i. Positive / affirmative
a) non-possessory right to use and enjoy the land
a) forbid someone from using their property in a certain way
2. Easements appurtenant and in gross
a. Easement appurtenant
i. right to use someone's property for the benefit of the land
a) land the is being used / restricted is called the servient tenement
b) land benefited is the dominant tenement
ii. attached to the dominant tenement and passes with the tenement to any subsequent owner of the tenement
b. Easement in gross
i. easement does not benefit its owner in the use and enjoyment of his land, but merely gives him the right to use the servient land --- benefit the owner only personally not in connection with his ownership or use of any specific parcel of land
a) easements for utilities, street easements, and railroad easements
ii. easement right does not pass with the land but can be assigned
c. Easement appurtenant favored over an easement in gross
i. the burden passess to subsequent owners of the servient land. the owner of an easement does not have merely contract rights against the original grantor of the easement but also has rights against all successors to the grantor
4. Profit compared
a. a profit is the right to take something off another's land that is part of the land or a product of the land.
i. crops, timber, minerals, wild game, and fish
b. when a profit is granted, an easement to go onto the land and remove the subject matter is implied
5. License compared
a. a license is permission to go upon land belonging to the licensor.

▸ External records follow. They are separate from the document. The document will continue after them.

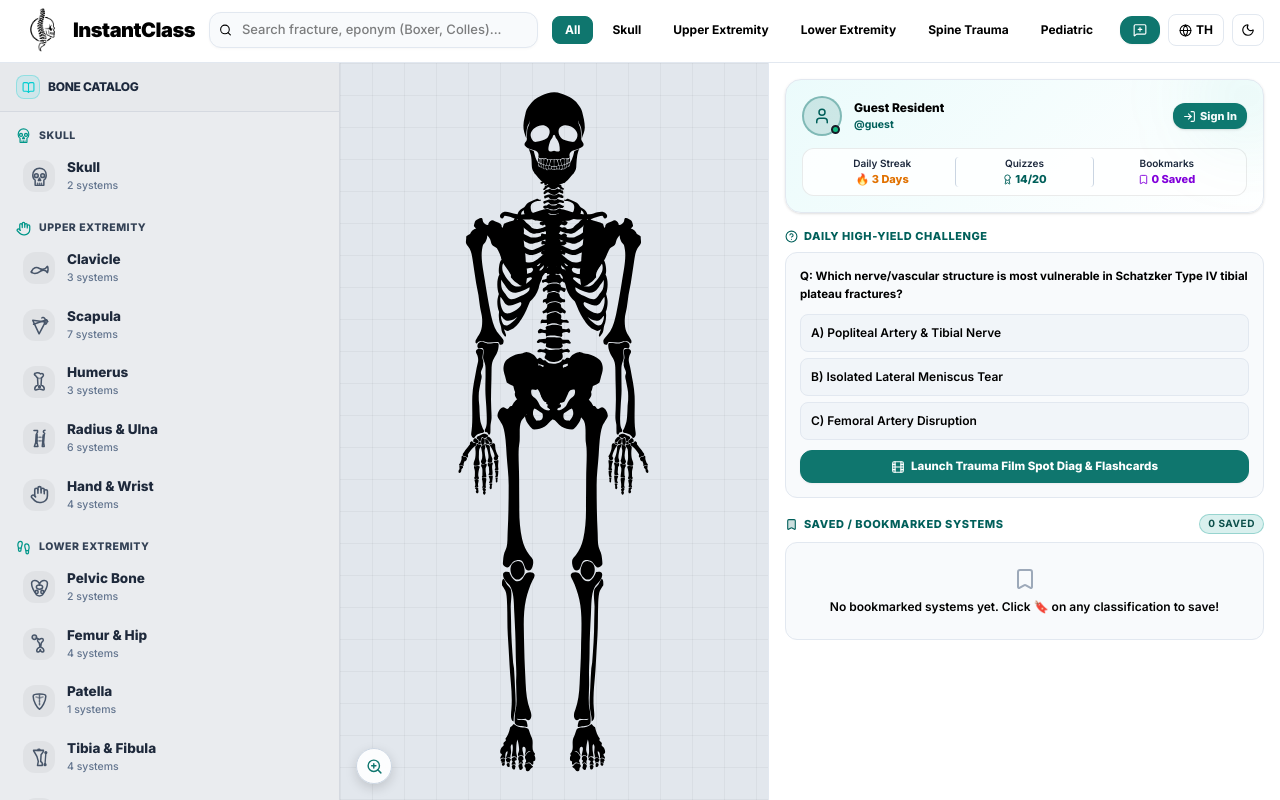
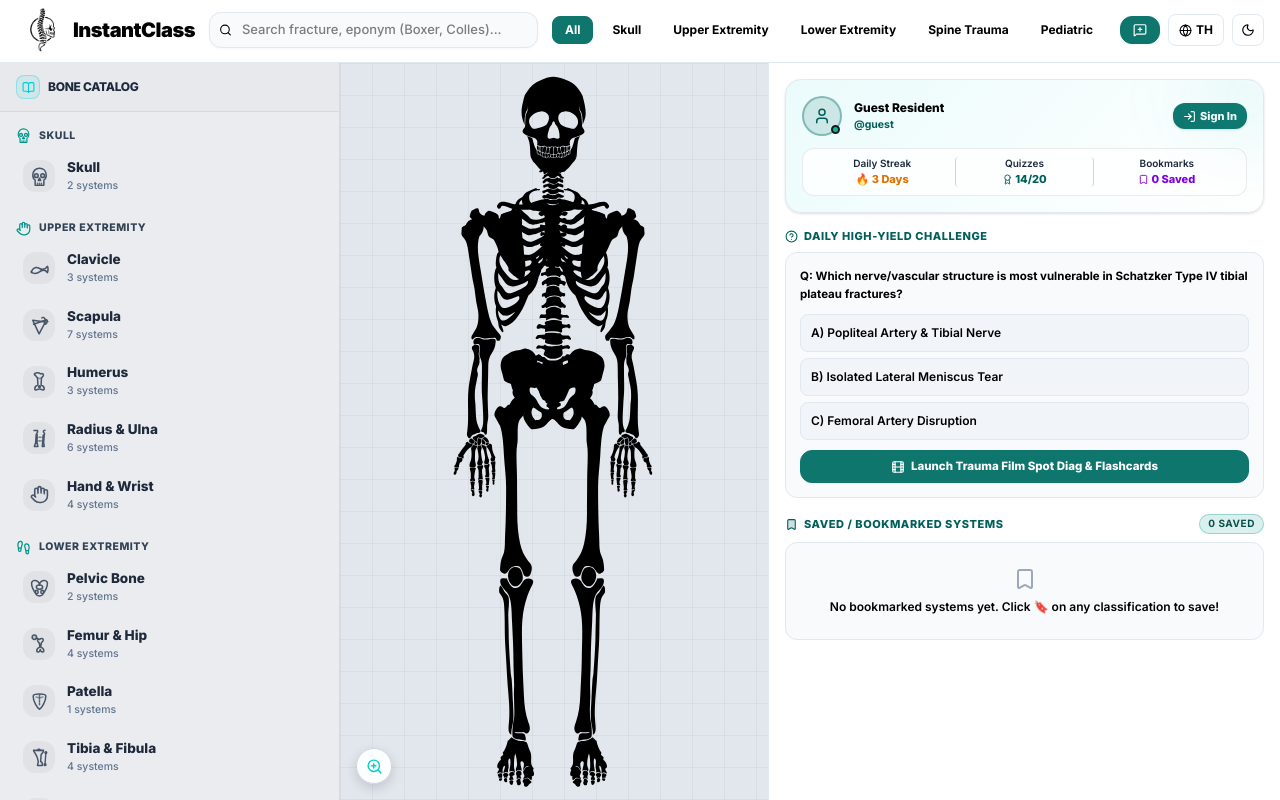
Before and after one commit to peetstk-cyber/InstantClass, a React (Vite) app: page / in a window 1280 px wide. Built offline with nearby package versions, Linux system fonts and the light colour scheme.

Commit message:
อัพเดทเนื้อหาหน้าเว็บ

```diff
--- a/index.html
+++ b/index.html
@@ -3,7 +3,7 @@
   <head>
     <meta charset="UTF-8" />
     <link rel="icon" type="image/png" href="/favicon.png" />
-    <meta name="viewport" content="width=device-width, initial-scale=1.0, viewport-fit=cover" />
+    <meta name="viewport" content="width=device-width, initial-scale=1.0, maximum-scale=1.0, user-scalable=no, viewport-fit=cover" />
     <title>InstantClass - Fracture Classification Hub</title>
 
     <!-- iOS Home Screen Icon & Web App Meta Tags -->
--- a/src/App.tsx
+++ b/src/App.tsx
@@ -189,7 +189,7 @@ function App() {
   }, []);
 
   return (
-    <div className={`flex flex-col min-h-screen md:h-full md:h-[100dvh] md:max-h-[100dvh] w-full md:overflow-hidden transition-colors duration-300 ${darkMode ? "bg-[#0E1117] text-slate-100" : "bg-[#EAECEF] text-[#101828]"}`}>
+    <div className={`flex flex-col h-full h-[100dvh] max-h-[100dvh] w-full overflow-hidden transition-colors duration-300 ${darkMode ? "bg-[#0E1117] text-slate-100" : "bg-[#EAECEF] text-[#101828]"}`}>
       {/* ── Header ── */}
       <TopNavBar
         darkMode={darkMode}
@@ -209,7 +209,7 @@ function App() {
       />
 
       {/* ── Main body layout ── */}
-      <div className="flex flex-col md:flex-row flex-1 md:overflow-hidden relative w-full">
+      <div className="flex flex-1 overflow-hidden relative">
         {/* Left sidebar - Hidden on mobile */}
         <LeftSidebar
           darkMode={darkMode}
--- a/src/components/canvas/SkeletonCanvas.tsx
+++ b/src/components/canvas/SkeletonCanvas.tsx
@@ -1,5 +1,5 @@
-import { useState } from "react";
-import { ZoomIn, ZoomOut, RotateCcw } from "lucide-react";
+import { useState, useEffect } from "react";
+import { ZoomIn, ZoomOut } from "lucide-react";
 import { InteractiveSkeleton } from "./InteractiveSkeleton";
 
 interface SkeletonCanvasProps {
@@ -18,25 +18,67 @@ export function SkeletonCanvas({
   onHoverBone,
   onSelectBone,
 }: SkeletonCanvasProps) {
-  const [zoom, setZoom] = useState(1.0);
+  const getDefaultZoom = () => 1.0;
+
+  const [zoom, setZoom] = useState(getDefaultZoom);
+  const [pan, setPan] = useState({ x: 0, y: 0 });
   const [showZoomSlider, setShowZoomSlider] = useState(false);
+  const canPan = zoom > 1.0;
+  const [isDragging, setIsDragging] = useState(false);
+  const [dragStart, setDragStart] = useState({ x: 0, y: 0 });
 
   const bg = darkMode ? "#0E1117" : "#E2E7ED";
   const gridColor = darkMode ? "rgba(255,255,255,0.03)" : "rgba(0,0,0,0.04)";
 
-  const isTransformed = zoom !== 1.0;
+  const handleResetZoom = () => {
+    setZoom(getDefaultZoom());
+    setPan({ x: 0, y: 0 });
+  };
 
-  const handleResetZoom = () => {
-    setZoom(1.0);
+  useEffect(() => {
+    if (zoom <= 1.0 && (pan.x !== 0 || pan.y !== 0)) {
+      setPan({ x: 0, y: 0 });
+    }
+  }, [zoom, pan.x, pan.y]);
+
+  const handlePointerDown = (e: React.PointerEvent) => {
+    if (!canPan) return;
+    const target = e.target as HTMLElement;
+    if (target.closest("button") || target.closest("input")) return;
+    setIsDragging(true);
+    setDragStart({
+      x: e.clientX - pan.x,
+      y: e.clientY - pan.y,
+    });
+  };
+
+  const handlePointerMove = (e: React.PointerEvent) => {
+    if (!isDragging || !canPan) return;
+    setPan({
+      x: e.clientX - dragStart.x,
+      y: e.clientY - dragStart.y,
+    });
+  };
+
+  const handlePointerUp = () => {
+    setIsDragging(false);
   };
 
   return (
     <div
       style={{
         background: bg,
+        flex: 1,
         position: "relative",
+        overflow: "hidden",
+        cursor: canPan ? (isDragging ? "grabbing" : "grab") : "default",
+        touchAction: canPan ? "none" : "auto",
       }}
-      className="flex flex-col items-center justify-center w-full min-h-[calc(100dvh-60px)] md:min-h-0 md:h-full flex-1 select-none overflow-hidden"
+      className="flex flex-col items-center justify-center w-full h-full select-none"
+      onPointerDown={handlePointerDown}
+      onPointerMove={handlePointerMove}
+      onPointerUp={handlePointerUp}
+      onPointerCancel={handlePointerUp}
     >
       {/* Grid background */}
       <div
@@ -50,18 +92,16 @@ export function SkeletonCanvas({
         }}
       />
 
-      {/* Canvas */}
+      {/* Interactive Canvas */}
       <div
         style={{
-          transform: `scale(${zoom})`,
-          transition: "transform 0.2s cubic-bezier(0.16, 1, 0.3, 1)",
+          transform: `scale(${zoom}) translate(${pan.x}px, ${pan.y}px)`,
+          transition: isDragging ? "none" : "transform 0.2s ease",
           height: "100%",
           width: "100%",
           display: "flex",
           alignItems: "center",
           justifyContent: "center",
-          transformOrigin: "center center",
-          padding: "16px 8px",
         }}
       >
         <div style={{ height: "100%", width: "100%", maxHeight: "100%", display: "flex", justifyContent: "center", alignItems: "center" }}>
@@ -75,33 +115,14 @@ export function SkeletonCanvas({
         </div>
       </div>
 
-      {/* Floating Zoom & Reset Controls at Bottom-Left */}
-      <div className="absolute bottom-4 left-4 z-30 flex items-center gap-2 select-none">
-        {/* Reset View Button */}
-        {isTransformed && (
-          <button
-            onClick={handleResetZoom}
-            style={{
-              background: darkMode ? "rgba(22,27,39,0.92)" : "rgba(255,255,255,0.92)",
-              borderColor: darkMode ? "rgba(0,206,209,0.4)" : "#0F766E",
-              color: darkMode ? "#00CED1" : "#0F766E",
-              boxShadow: "0 4px 12px rgba(0,0,0,0.15)",
-            }}
-            className="h-9 px-3 rounded-full border backdrop-blur-md flex items-center gap-1.5 text-xs font-bold transition-all active:scale-95 cursor-pointer animate-scale-in"
-            title="Reset zoom"
-          >
-            <RotateCcw size={13} />
-            <span>Reset</span>
-          </button>
-        )}
-
-        {/* Zoom Controls Popover / Toggle */}
-        <div className="flex items-center gap-1.5">
+      {/* Small Floating Zoom Control at Bottom-Left */}
+      <div className="absolute bottom-4 left-4 z-30 flex flex-col items-start gap-2">
+        {/* Zoom Slider Popover */}
         {showZoomSlider && (
           <div className="flex items-center gap-2.5 px-3.5 py-2 rounded-2xl bg-[#161B27]/95 text-slate-200 border border-[#00CED1]/30 backdrop-blur-xl shadow-2xl animate-scale-in">
             <button
-                onClick={() => setZoom((z) => Math.max(0.5, Number((z - 0.1).toFixed(2))))}
-                className="text-slate-400 hover:text-[#00CED1] transition-colors p-1 cursor-pointer"
+              onClick={() => setZoom((z) => Math.max(0.4, Number((z - 0.05).toFixed(2))))}
+              className="text-slate-400 hover:text-[#00CED1] transition-colors p-1"
               title="Zoom Out"
             >
               <ZoomOut size={15} />
@@ -109,8 +130,8 @@ export function SkeletonCanvas({
 
             <input
               type="range"
-                min="0.5"
-                max="2.5"
+              min="0.4"
+              max="2.0"
               step="0.05"
               value={zoom}
               onChange={(e) => setZoom(parseFloat(e.target.value))}
@@ -118,8 +139,8 @@ export function SkeletonCanvas({
             />
 
             <button
-                onClick={() => setZoom((z) => Math.min(2.5, Number((z + 0.1).toFixed(2))))}
-                className="text-slate-400 hover:text-[#00CED1] transition-colors p-1 cursor-pointer"
+              onClick={() => setZoom((z) => Math.min(2.0, Number((z + 0.05).toFixed(2))))}
+              className="text-slate-400 hover:text-[#00CED1] transition-colors p-1"
               title="Zoom In"
             >
               <ZoomIn size={15} />
@@ -127,30 +148,29 @@ export function SkeletonCanvas({
 
             <button
               onClick={handleResetZoom}
-                className="text-[11px] font-semibold text-[#00CED1] bg-[#00CED1]/15 border border-[#00CED1]/30 px-2 py-0.5 rounded-md hover:bg-[#00CED1]/30 transition-all active:scale-95 ml-1 lowercase tracking-wide cursor-pointer"
-                title="Reset Zoom"
+              className="text-[11px] font-semibold text-[#00CED1] bg-[#00CED1]/15 border border-[#00CED1]/30 px-2 py-0.5 rounded-md hover:bg-[#00CED1]/30 transition-all active:scale-95 ml-1 lowercase tracking-wide"
+              title="Reset Zoom to 75%"
             >
               reset
             </button>
           </div>
         )}
 
-          {/* Toggle Zoom Controls Button */}
+        {/* Toggle Zoom Slider Button */}
         <button
           onClick={() => setShowZoomSlider((prev) => !prev)}
           style={{
             background: showZoomSlider ? "#00CED1" : (darkMode ? "rgba(22,27,39,0.9)" : "rgba(255,255,255,0.9)"),
             borderColor: showZoomSlider ? "#00CED1" : (darkMode ? "rgba(0,206,209,0.35)" : "#CBD5E1"),
-              color: showZoomSlider ? "#0F172A" : (darkMode ? "#00CED1" : "#0F766E"),
+            color: showZoomSlider ? "#0F172A" : "#00CED1",
             boxShadow: showZoomSlider ? "0 0 14px rgba(0,206,209,0.6)" : "0 4px 12px rgba(0,0,0,0.15)",
           }}
-            className="w-9 h-9 rounded-full border backdrop-blur-md flex items-center justify-center transition-all active:scale-90 cursor-pointer"
-            title="Zoom controls"
+          className="w-9 h-9 rounded-full border backdrop-blur-md flex items-center justify-center transition-all active:scale-90"
+          title="Zoom Slider"
         >
           <ZoomIn size={17} />
         </button>
       </div>
     </div>
-    </div>
   );
 }
--- a/src/index.css
+++ b/src/index.css
@@ -69,19 +69,12 @@
 *, *::before, *::after { box-sizing: border-box; }
 
 html, body, #root {
-  min-height: 100%;
-  min-height: 100dvh;
+  height: 100%;
+  height: 100dvh;
   width: 100%;
+  overflow: hidden;
   margin: 0;
   padding: 0;
-}
-
-@media (min-width: 768px) {
-  html, body, #root {
-    height: 100%;
-    height: 100dvh;
-    overflow: hidden;
-  }
 }
 
 html { scroll-behavior: smooth; }
```
Lines whose indentation alone changed are shown as unchanged.
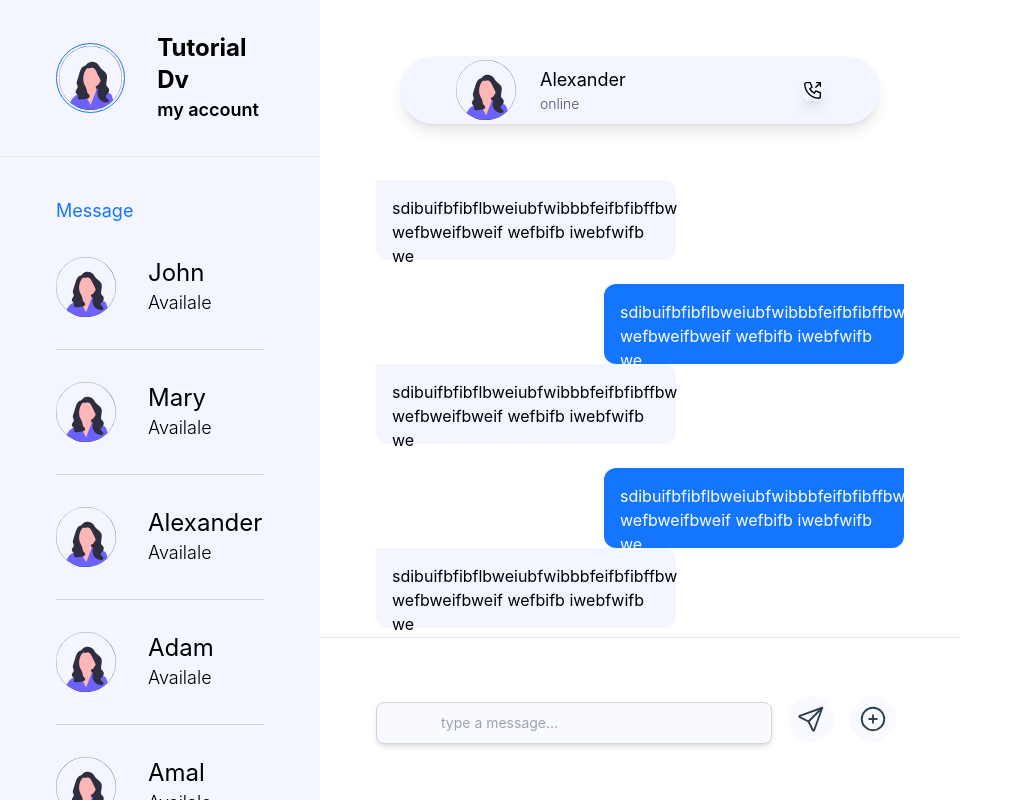
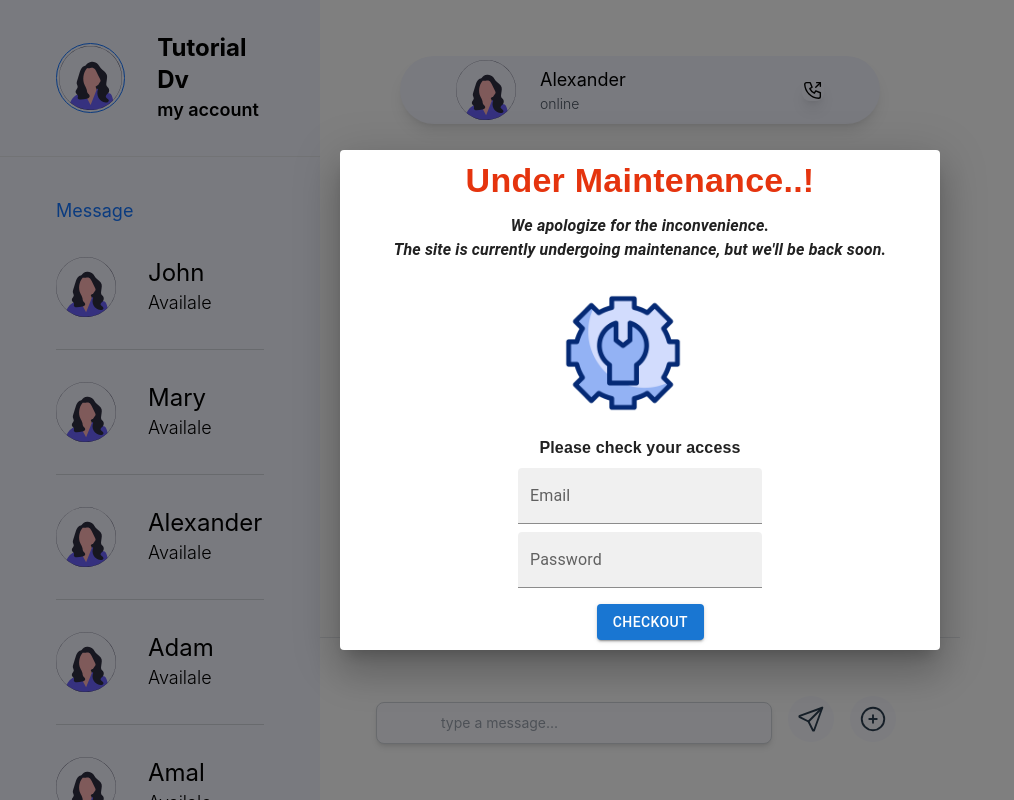
Before and after one commit to IT21239298/MERN-Stack-Messenger-Clone, a React (Create React App) app in the folder client/: page / in a window 1280 px wide. Shown: the top 800 px of the page, without its empty margins (0-1014 px from the left). Built offline with nearby package versions, Linux system fonts and the light colour scheme.

Commit message:
maintain page

```diff
--- a/client/package.json
+++ b/client/package.json
@@ -3,6 +3,11 @@
   "version": "0.1.0",
   "private": true,
   "dependencies": {
+    "@emotion/react": "^11.11.3",
+    "@emotion/styled": "^11.11.0",
+    "@material/button": "^14.0.0",
+    "@material/dialog": "^14.0.0",
+    "@mui/material": "^5.15.5",
     "@testing-library/jest-dom": "^5.17.0",
     "@testing-library/react": "^13.4.0",
     "@testing-library/user-event": "^13.5.0",
--- /dev/null
+++ b/client/src/components/maintenance.js
@@ -0,0 +1,107 @@
+import * as React from "react";
+import Button from "@mui/material/Button";
+import Dialog from "@mui/material/Dialog";
+import DialogActions from "@mui/material/DialogActions";
+import Box from "@mui/material/Box";
+import TextField from "@mui/material/TextField";
+import { Grid, Typography } from "@mui/material";
+import maintenance_img from "../assets/maintenance.gif";
+import styled from "@emotion/styled";
+
+export default function Maintenance() {
+  const [open, setOpen] = React.useState(false);
+
+  const handleClose = () => {
+    setOpen(false);
+  };
+
+  React.useEffect(() => {
+    setOpen(true);
+  }, []);
+
+  // Define width and height variables
+  const dialogWidth = "600px";
+  const dialogHeight = "500px";
+
+  //img style
+  const styles = {
+
+    width: "150px",
+    height: "150px",
+    marginLeft: "200px",
+  };
+
+  return (
+    <React.Fragment>
+      <Dialog
+        open={open}
+        aria-labelledby="alert-dialog-title"
+        aria-describedby="alert-dialog-description"
+      >
+        <Box
+          component="form"
+          sx={{
+            "& > :not(style)": { m: 1 },
+            width: dialogWidth, // Set width here
+            height: dialogHeight, // Set height here
+            textAlign: "center",
+          }}
+          noValidate
+          autoComplete="off"
+        >
+          <Grid>
+            <Typography
+              variant="h4"
+              gutterBottom
+              sx={{
+                textAlign: "center",
+                fontWeight: "bold",
+                fontFamily: "Raleway, Arial",
+                color: "#E5340E",
+                marginTop:'10px'
+              }}
+            >
+               Under Maintenance..!
+            </Typography>
+            <Typography
+              variant="body1"
+              paragraph
+              sx={{
+                textAlign: "center",
+                fontWeight: "bold",
+                fontStyle: "italic",
+              }}
+            >
+              We apologize for the inconvenience.
+              <br /> The site is currently undergoing maintenance, but we'll be
+              back soon.{" "}
+            </Typography>
+          </Grid>
+          <Grid>
+            <img alt="maintenance_img" src={maintenance_img} style={styles} />
+          </Grid>
+          <Grid>
+            <Typography sx={{ textAlign: "center", fontWeight: "bold",fontFamily: 'sans-serif', }}>
+              Please check your access
+            </Typography>
+          </Grid>
+          <Grid>
+            <TextField id="filled-basic" label="Email" variant="filled" />
+          </Grid>
+          <Grid>
+            <TextField id="filled-basic" label="Password"   type="password" variant="filled" />
+          </Grid>
+          <DialogActions>
+            <Button
+              variant="contained"
+              onClick={handleClose}
+              sx={{ marginRight: "220px" }}
+            >
+              CheckOut
+            </Button>
+          </DialogActions>
+        </Box>
+      </Dialog>
+    </React.Fragment>
+  );
+}
--- a/client/src/modules/Dashbord/index.js
+++ b/client/src/modules/Dashbord/index.js
@@ -1,6 +1,7 @@
 import React from "react";
 import Avatar from "../../assets/avatar.svg";
 import Input from "../../components/Input";
+import Maintenance from "../../components/maintenance";
 
 const Dashbord = () => {
   const contacts = [
@@ -37,6 +38,7 @@ const Dashbord = () => {
   ];
   return (
     <div className="w-screen flex">
+      <Maintenance/>
       <div className="w-[25%]  h-screen bg-secondary">
         <div className="flex items-center my-8 mx-14">
           <div className="border border-primary p-[2px] rounded-full">
```
Also changed, not shown: client/src/assets/maintenance.gif (added), 1 other file (tests, documents, lock files or other folders).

Revocable at the will of the licensor.
a) reasonable necessity describes the stance most courts take -- most courts will find the requirement satisfied if the owner of the dominant tenement would be put to appreciable expense to provide a substitute of the claimed easement
v. the usage is apparent
a) no problem when this deals with a well beaten path but what about underground uses (sewers / utilities) -- courts hold that these are apparent b/c discoverable by inspection of untility connections --- seems to indicate that reasonably discoverable is apparent
vi. some cases require that the usage be continuous but this has pretty much died away
vii. courts may be less disposed to find, and to require stronger proof or, a reserved than a granted implied easement
8. Easements Implied From Necessity
i. a conveyance
ii. of a physical part only of the grantor's land (hence he retains part, usually adjoining the part conveyed);
iii. and after severance of the two parcels, it is necessary to pass over one of them to reach any public street or road from the other.
b. Difference from above easement?
i. no pre-existing prior use is required -- the severence will more or less landlock one of the parcels unless its owner is given implied access over the other parcel
c. Limitation of doctrine?
i. limited to ways of necessity -- harder to make out a case of necessity for some use, such as utility lines, other than access
ii. Nonetheless, the argument would seem plausible in a strong case
d. What does necessary mean?
i. completely landlocked clearly meets the definition
ii. If a claimant has free access to some part of his land, he cannot make out a way of necessity to another part just because it would be more convenient
i. the actual, open, notorious, hostile, continuous and exclusive use of another's land
d. use of possession?
i. overhanging eaves?
a) generally seen as uses
ii. paved driveway?
a) use but it is permanent?
iii. It seems that the test should flow from the principle that possession implies not only the possessor's use but his exclusion of others, while use involves only limited activities that do not imply or require that others be excluded
iv. Common driveway by oral agreement?
a) is this hostile? Depends on the interpretation of the courts -- but adverse claimant has a burden to show notorious acts beyond the scope of the permission
11. Creation by Estoppel or Part Performance
i. a person may become unconditionally entitled to the use of land through an oral agreement followed by certain types of conduct. Pursuant to the agreement, the licensee must ahve expended money property or labor which he would not have spent but for the lecense, and the licensor must have had reason to anticipate the expenditure